Now when these things begin to happen, look up and lift up your heads, because your redemption draws near. (Luke 21:28)
This is our great hope, our basis for faith. While it does not promise rescue from every trial, and Christians of all generations have had them, it does tell us that we must not forget we are living in prophetic times. There is much more than financial distress going on in the world.

Let me close this out with a link to an article I think God is making applicable to this generation of believers, from the excellent prophecy site Grace Through Faith: ”From this day on I will bless you".

4 Comments

Truthseeker

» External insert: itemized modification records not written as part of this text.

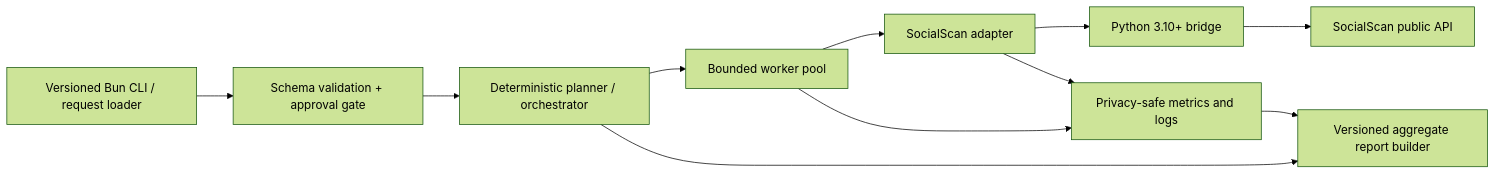
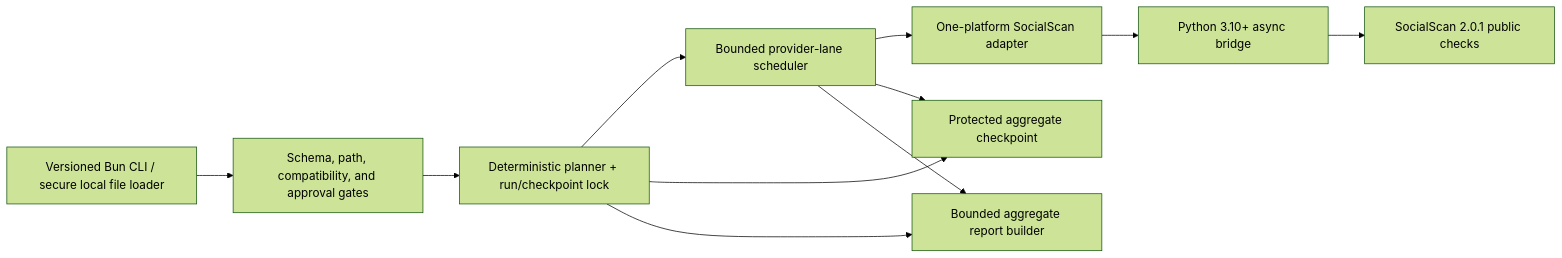
The diagram in docs/agent/architecture.md (Smidjehoien/void-language), drawn with Mermaid (forest theme) before and after one commit. The commit also changed other lines of this file and 4 other files, not shown here.

````diff
--- a/docs/agent/architecture.md
+++ b/docs/agent/architecture.md
@@ -9,19 +9,19 @@
 ```mermaid
 flowchart LR
-    CLI[Versioned Bun CLI / request loader]
-    V[Schema validation + approval gate]
-    P[Deterministic planner / orchestrator]
-    Q[Bounded worker pool]
-    A[SocialScan adapter]
-    B[Python 3.10+ bridge]
-    S[SocialScan public API]
-    M[Privacy-safe metrics and logs]
-    R[Versioned aggregate report builder]
+    CLI[Versioned Bun CLI / secure local file loader]
+    V[Schema, path, compatibility, and approval gates]
+    P[Deterministic planner + run/checkpoint lock]
+    Q[Bounded provider-lane scheduler]
+    A[One-platform SocialScan adapter]
+    B[Python 3.10+ async bridge]
+    S[SocialScan 2.0.1 public checks]
+    C[Protected aggregate checkpoint]
+    R[Bounded aggregate report builder]
 
     CLI --> V --> P --> Q
     Q --> A --> B --> S
-    Q --> M
-    A --> M
+    P --> C
+    Q --> C
     P --> R
-    M --> R
+    Q --> R
 ```
````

Paula, great article! All we have to do is present our fishes and loaves to Jesus and He will make them stretch to fit the needs, or, He will not-according to whatever other purposes He sees best to accomplish. Paul admonished us to learn to be content in every circumstance, whether we have plenty or not.

Lin, I, too, have found much encouragement and inspiration from the authors you mentioned, and have seen God do similar types of miracles in my life. Sometimes He provided amazingly and miraculously; yet other times He allowed me to have leaner times. Sometimes the provisions were cliffhangers and other times they were given comfortably in advance of the need. I know that it is possible for Him to allow us to starve, be tortured, and so on. He promises strength, comfort, and joy in such times nonetheless. Paula, I agree that as times get tougher, we will see more miracles.

Greg Anderson

Paula,

Good thoughts on the fulcrum point between prudence and trust in the LORD. God gives common sense and sound advice throughout his word to not engage in reckless behavior, financial or otherwise.

Solomon wrote extensively on the futility of putting all of one’s eggs in the basket of this world. He uses one summation (at the end of Ecclesiastes) and it goes like this:

"Let us hear the conclusion of the whole matter: Fear God, and keep his commandments: for this is the whole duty of man."

"For God shall bring every work into judgment, with every secret thing, whether it be good, or whether it be evil."

Paula Fether

Thanks Greg!

This was prompted by what I’ve been hearing lately in various circles, that somehow there is only one right way to prepare for the perilous times to come.

We do need to recognize that the line between faith and irresponsibility will not be drawn in the same place for everyone. That’s the error of both those who trust in bomb shelters and those who quit their jobs to sit on hilltops and look at the sky.

The important thing is, as you pointed out, to know where our trust really lies and then do what God has placed before us to do. The shelter-builder needs to realize that our trust must still be in God, and the hilltop sitter must realize that we are to act on what God provides yet without losing our trust in His provision. God gives assignments to each as He chooses.

Which seems to point to the wise saying, "Moderation in all things." But of course, Christians would say "Moderation in most things," because there are things like the Gospel we cannot be moderate about.

Lin

Something I have found very helpful are biographies of Hudson Taylor, George Mueller and Amy Carmicheal. These folks had nothing and could only depend on God to provide. many time it was just in the nick of time, too. It may not be what the flesh wanted but they were provided for.

As Christians in this land of plenty, we have not had to depend on God for daily needs. How much closer a crisis could bring us to Him and see His Soveriegnty over all things.